Success Story: Marla “…learns something everyday…”

Shipping, receiving, operating machines, working in a company’s quality department. In nearly a decade of working in the manufacturing field, Marla Sanders has had many responsibilities over the years. Sanders participated in the Manufacturing Renaissance training program at the Austin Polytechnical Academy, graduating from the program in 2012 in its second graduating class.

Sanders grew up in  large family – she has nine brothers and three sisters. She and seven of her siblings grew up in Austin. Sanders says there were frequent incidents of violence in the community. “Something has to change,” she says of gang violence in the community. One of the things that changed for her, she says, is that she learned skills – soft and hard skills – needed to succeed in manufacturing.

Building a career

Sanders has worked in various positions in the manufacturing field. After participating in job shadowing activities through Manufacturing Renaissance at Guardian Equipment in Chicago, she worked in shipping and receiving for the company for two years (Guardian manufactures eyewash and shower products). After that, she worked for two years for a third-party company on the city’s southeast side called Flex-N-Gate, which made parts for Ford Motor Company. She was in the quality department, checking parts for the company. Later, she was a machine operator for Ferrara Candy Company in Chicago on the city’s southwest side.

“Once I learned a job, I realized you just had to have common sense,” she says. “I learned that I can do this. And I did.”

After taking a break, Sanders resumed her work in the manufacturing field in 2021 for Altium Packaging, a large plastic container company and supplier of packaging in West Chicago, where she works as a quality inspector.

Learning key skills

Sanders says that her experience with Manufacturing Renaissance helped prepare her for multiple positions in the field. “They made sense of it,” she says. “Basically they take you step-by-step – teaching life skills, comprehending work areas. We also went to different companies and took tours. That helped me learn about what I was getting into, and I was able to ask questions. That made it easier.”

“This is the perfect program if you want to go into manufacturing,” she says. “It’s a great program.”

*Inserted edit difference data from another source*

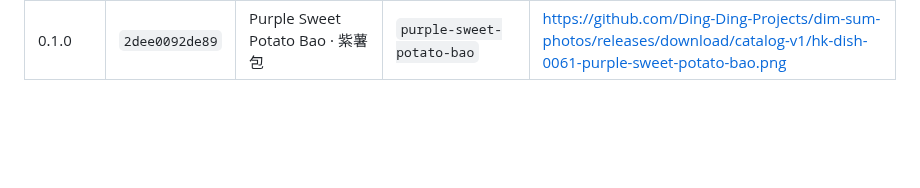
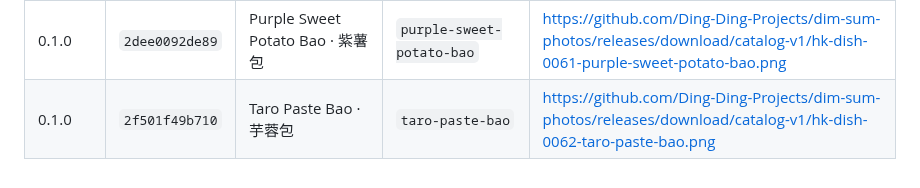
Before and after one commit to Ding-Ding-Projects/Farm-tycoon, a Markdown page: RELEASE-CODENAMES.md, the part around the change. Rendered like a GitHub page; blank space fills up the shorter version.

Commit message:
Record dim sum code name for v0.1.0-build85+2f501f49b710
Records which dim sum dish this release used as its code name, so no name is reused.

```diff
--- a/RELEASE-CODENAMES.md
+++ b/RELEASE-CODENAMES.md
@@ -67,3 +67,4 @@ A dish is used once per project so a code name never becomes ambiguous between b
 | 0.1.0 | `c1dd36e1e976` | Black Sesame Bao · 芝麻包 | `black-sesame-bao` | https://github.com/Ding-Ding-Projects/dim-sum-photos/releases/download/catalog-v1/hk-dish-0059-black-sesame-bao.png |
 | 0.1.0 | `5f7a2003ce51` | Hazelnut Chocolate Bao · 榛子朱古力包 | `hazelnut-chocolate-bao` | https://github.com/Ding-Ding-Projects/dim-sum-photos/releases/download/catalog-v1/hk-dish-0060-hazelnut-chocolate-bao.png |
 | 0.1.0 | `2dee0092de89` | Purple Sweet Potato Bao · 紫薯包 | `purple-sweet-potato-bao` | https://github.com/Ding-Ding-Projects/dim-sum-photos/releases/download/catalog-v1/hk-dish-0061-purple-sweet-potato-bao.png |
+| 0.1.0 | `2f501f49b710` | Taro Paste Bao · 芋蓉包 | `taro-paste-bao` | https://github.com/Ding-Ding-Projects/dim-sum-photos/releases/download/catalog-v1/hk-dish-0062-taro-paste-bao.png |
```
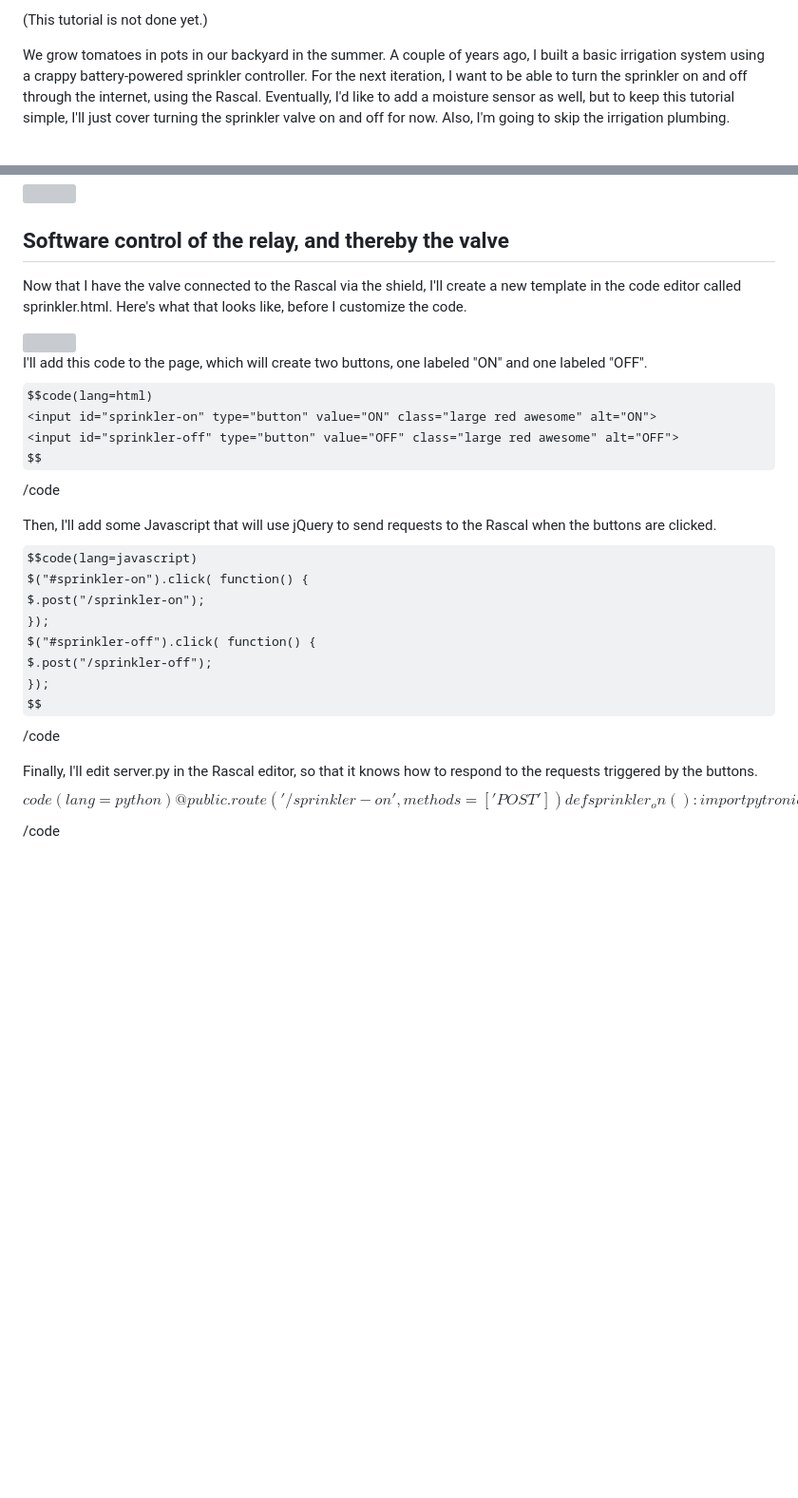
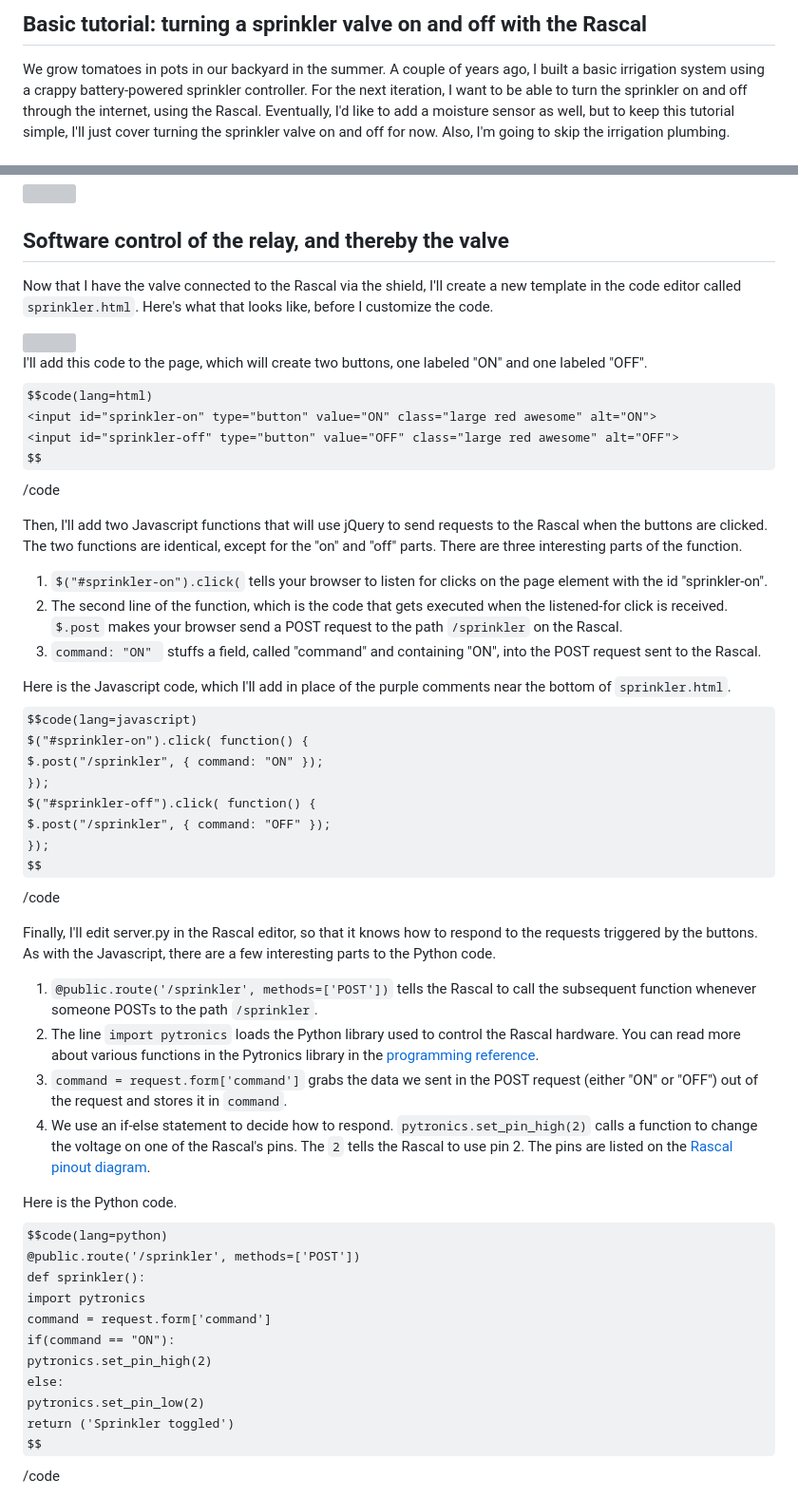
Before and after one commit to rascalmicro/rascal-www, a Markdown page: _static/basic-tutorial-digital-control.markdown, 2 parts joined by grey strips. Shown: that part at 95% size. GitHub-like rendering; some formulas as TeX source; blank space fills up the shorter version; grey boxes are pictures that could not be loaded.

Commit message:
Finish sprinkler valve tut

```diff
--- a/_static/basic-tutorial-digital-control.markdown
+++ b/_static/basic-tutorial-digital-control.markdown
@@ -1,4 +1,4 @@
-(This tutorial is not done yet.)
+## Basic tutorial: turning a sprinkler valve on and off with the Rascal ##
 
 We grow tomatoes in pots in our backyard in the summer. A couple of years ago, I built a basic irrigation system using a crappy battery-powered sprinkler controller. For the next iteration, I want to be able to turn the sprinkler on and off through the internet, using the Rascal. Eventually, I'd like to add a moisture sensor as well, but to keep this tutorial simple, I'll just cover turning the sprinkler valve on and off for now. Also, I'm going to skip the irrigation plumbing.
 
@@ -18,7 +21,7 @@ But I don't have one of those right now, so here's what my circuit looks like.
 
 ## Software control of the relay, and thereby the valve ##
 
-Now that I have the valve connected to the Rascal via the shield, I'll create a new template in the code editor called sprinkler.html. Here's what that looks like, before I customize the code.
+Now that I have the valve connected to the Rascal via the shield, I'll create a new template in the code editor called <code>sprinkler.html</code>. Here's what that looks like, before I customize the code.
 
 <img src="http://rascalmicro.com/img/sprinkler-template-screenshot.png" width="900px">
 
@@ -28,26 +31,38 @@ $$code(lang=html)
 <input id="sprinkler-off" type="button" value="OFF" class="large red awesome" alt="OFF">
 $$/code
 
-Then, I'll add some Javascript that will use jQuery to send requests to the Rascal when the buttons are clicked.
+Then, I'll add two Javascript functions that will use jQuery to send requests to the Rascal when the buttons are clicked. The two functions are identical, except for the "on" and "off" parts. There are three interesting parts of the function.
+
+1. <code>$("#sprinkler-on").click(</code> tells your browser to listen for clicks on the page element with the id "sprinkler-on".
+2. The second line of the function, which is the code that gets executed when the listened-for click is received. <code>$.post</code> makes your browser send a POST request to the path <code>/sprinkler</code> on the Rascal.
+3. <code>command: "ON" </code> stuffs a field, called "command" and containing "ON", into the POST request sent to the Rascal.
+
+Here is the Javascript code, which I'll add in place of the purple comments near the bottom of <code>sprinkler.html</code>.
 $$code(lang=javascript)
 $("#sprinkler-on").click( function() {
-    $.post("/sprinkler-on");
+    $.post("/sprinkler", { command: "ON" });
 });
 $("#sprinkler-off").click( function() {
-    $.post("/sprinkler-off");
+    $.post("/sprinkler", { command: "OFF" });
 });
 $$/code
 
-Finally, I'll edit server.py in the Rascal editor, so that it knows how to respond to the requests triggered by the buttons.
+Finally, I'll edit server.py in the Rascal editor, so that it knows how to respond to the requests triggered by the buttons. As with the Javascript, there are a few interesting parts to the Python code.
+
+1. <code>@public.route('/sprinkler', methods=['POST'])</code> tells the Rascal to call the subsequent function whenever someone POSTs to the path <code>/sprinkler</code>.
+2. The line <code>import pytronics</code> loads the Python library used to control the Rascal hardware. You can read more about various functions in the Pytronics library in the [programming reference][5].
+3. <code>command = request.form['command']</code> grabs the data we sent in the POST request (either "ON" or "OFF") out of the request and stores it in <code>command</code>.
+4. We use an if-else statement to decide how to respond. <code>pytronics.set_pin_high(2)</code> calls a function to change the voltage on one of the Rascal's pins. The <code>2</code> tells the Rascal to use pin 2. The pins are listed on the [Rascal pinout diagram][6].
+
+Here is the Python code.
 $$code(lang=python)
-@public.route('/sprinkler-on', methods=['POST'])
-def sprinkler_on():
+@public.route('/sprinkler', methods=['POST'])
+def sprinkler():
     import pytronics
-    pytronics.set_pin_high(2)
-    return ('Sprinkler on')
-@public.route('/sprinkler-off', methods=['POST'])
-def sprinkler_off():
-    import pytronics
-    pytronics.set_pin_low(2)
-    return ('Sprinkler off')
+    command = request.form['command']
+    if(command == "ON"):
+        pytronics.set_pin_high(2)
+    else:
+        pytronics.set_pin_low(2)
+    return ('Sprinkler toggled')
 $$/code
```
Also changed, not shown: other parts of _static/basic-tutorial-digital-control.markdown (+40 -0 lines), img/24-v-ac-transformer.jpg (added), img/sprinkler-valve.jpg (added).
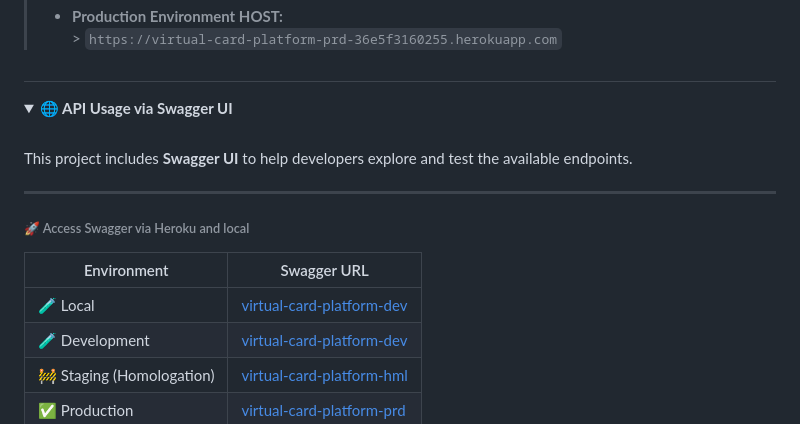
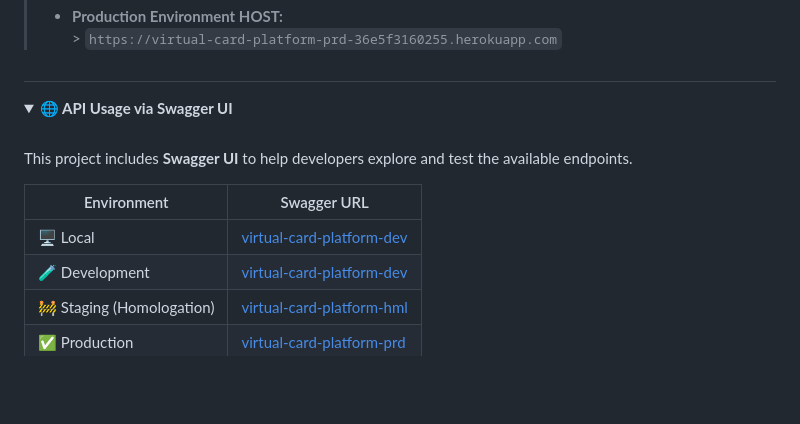
Before and after one commit to rhribeiro25/virtual-card-platform, a Markdown page: README.md, the part around the change. GitHub-like rendering; folded sections open; blank space fills up the shorter version.

Commit message:
improving documentation

```diff
--- a/README.md
+++ b/README.md
@@ -331,13 +331,9 @@ his project includes a complete [Postman collection](https://github.com/rhribeir
 
 This project includes **Swagger UI** to help developers explore and test the available endpoints.
 
----
-
-###### 🚀 Access Swagger via Heroku and local
-
 | Environment               | Swagger URL                                                                                               |
 |---------------------------|-----------------------------------------------------------------------------------------------------------|
-| 🧪 Local                  | [virtual-card-platform-dev](http://localhost:8080/swagger-ui.html)                          |
+| 🖥️ Local                  | [virtual-card-platform-dev](http://localhost:8080/swagger-ui.html)                          |
 | 🧪 Development            | [virtual-card-platform-dev](https://virtual-card-platform-dev-7c9a917ba5c1.herokuapp.com/swagger-ui.html) |
 | 🚧 Staging (Homologation) | [virtual-card-platform-hml](https://virtual-card-platform-hml-a00fc4bcb4b4.herokuapp.com/swagger-ui.html) |
 | ✅ Production              | [virtual-card-platform-prd](https://virtual-card-platform-prd-36e5f3160255.herokuapp.com/swagger-ui.html) |
```
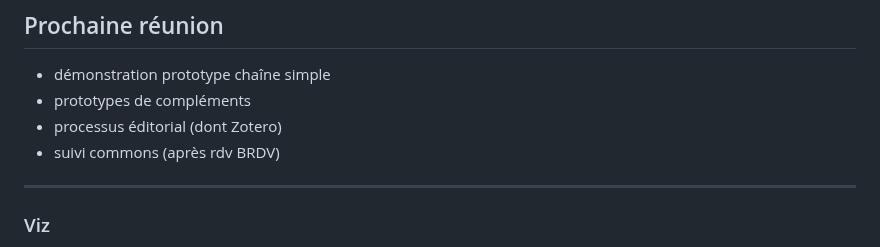
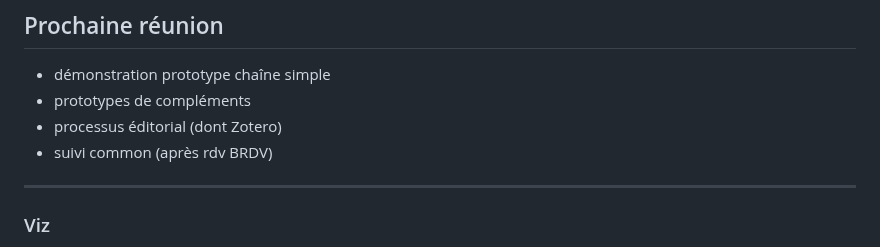
Before and after one commit to ouvroir/encyclopedie, a Markdown page: cr/2023-04-24.md, the part around the change. Drawn GitHub-style.

```diff
--- a/cr/2023-04-24.md
+++ b/cr/2023-04-24.md
@@ -135,7 +135,7 @@ relancer avec Bibliothèques (courriel à Martin)
 - démonstration prototype chaîne simple
 - prototypes de compléments
 - processus éditorial (dont Zotero)
-- suivi commons (après rdv BRDV)
+- suivi common (après rdv BRDV)
 
 
 
```
Also changed, not shown: cr/2022-03-06.md (deleted, +0 -69 lines).
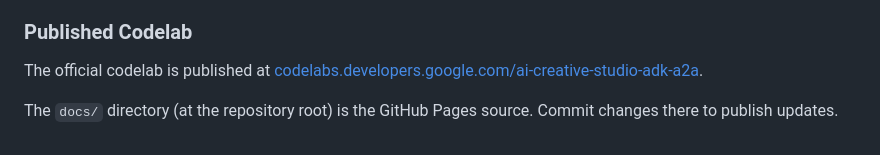
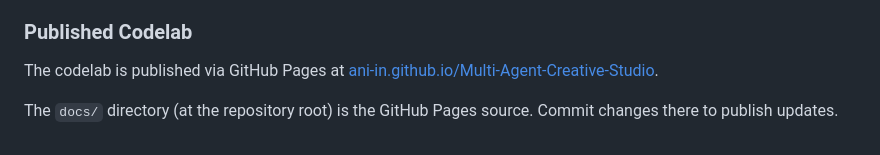
Before and after one commit to ladparag100/AI-Projects, a Markdown page: workshop/README.md, the part around the change. Rendered like a GitHub page.

```diff
--- a/workshop/README.md
+++ b/workshop/README.md
@@ -89,6 +89,6 @@ The `starter/` directory contains the code participants start from:
 
 ### Published Codelab
 
-The official codelab is published at [codelabs.developers.google.com/ai-creative-studio-adk-a2a](https://codelabs.developers.google.com/ai-creative-studio-adk-a2a).
+The codelab is published via GitHub Pages at [ani-in.github.io/Multi-Agent-Creative-Studio](https://ani-in.github.io/Multi-Agent-Creative-Studio/).
 
 The `docs/` directory (at the repository root) is the GitHub Pages source. Commit changes there to publish updates.
```
Also changed, not shown: README.md (+1 -1 lines).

When it came time to look for a position, she adds, Dee Dee Jones, Industry Coordinator at Manufacturing Renaissance, helped her put together a LinkedIn profile. “I found that there are a lot of jobs in the field,” says Sanders.

When she participated in the program, Sanders was one of two women in her cohort. “We can do this as well – or better – than the men,” she says with a laugh. Sanders has earned certifications from the National Institute of Metalworking Skills (NIMS) in measurement, materials, and safety. NIMS is a national nonprofit that helps organizations improve workforce performance by teaching them how to train and validate training with practical experiences that reflect what employees face on the job.

While Sanders participated in the Manufacturing Renaissance program that later became Manufacturing Connect, she is now a member of the Young Manufacturers Association, which serves as both a network and a program for young adults, aged 18-29, who are pursuing careers in manufacturing, are in between jobs, in training, or are interested in starting a career in manufacturing.

“Marla is a hardworking person,” says Torres Hughes, program coordinator for the Young Manufacturers Association. “She walks the walk, and has really done great work.” Hughes and Sanders went to high school together in Austin.

Speaking out

Sanders has also engaged with leading elected officials and government officials on manufacturing issues. On November 3, Sanders shared a question about the importance of educating young people about and providing training opportunities in the manufacturing field at a meeting of the Chicago Manufacturing Renaissance Council. The meeting featured a presentation by Don Graves, Deputy Secretary of the U.S. Department of Commerce.

“People in my age group don’t know much about manufacturing as a good career option.. How can we  work with elected officials to spread the word about opportunities for training and careers in manufacturing?,” she asked.

Cook County President Toni Preckwinkle responded by sharing information about current programs and confirmed that “there’s a lot of outreach we have to do to persuade young people, to inform young people about opportunities in manufacturing. Graves added that people have to “have to have the opportunity to learn more about the manufacturing sector.”

Sanders lives in Mount Prospect with her two boys, who are nine and five years old. When she looks at the future, she says she keeps in mind that “you can move ahead in companies in the manufacturing field more than in many other fields.” Down the road, she adds, she wants to get a degree in electrical engineering and go into management.

“In manufacturing,” she says, “you can learn stuff every day. You just have to ask questions.”

-Dan Baron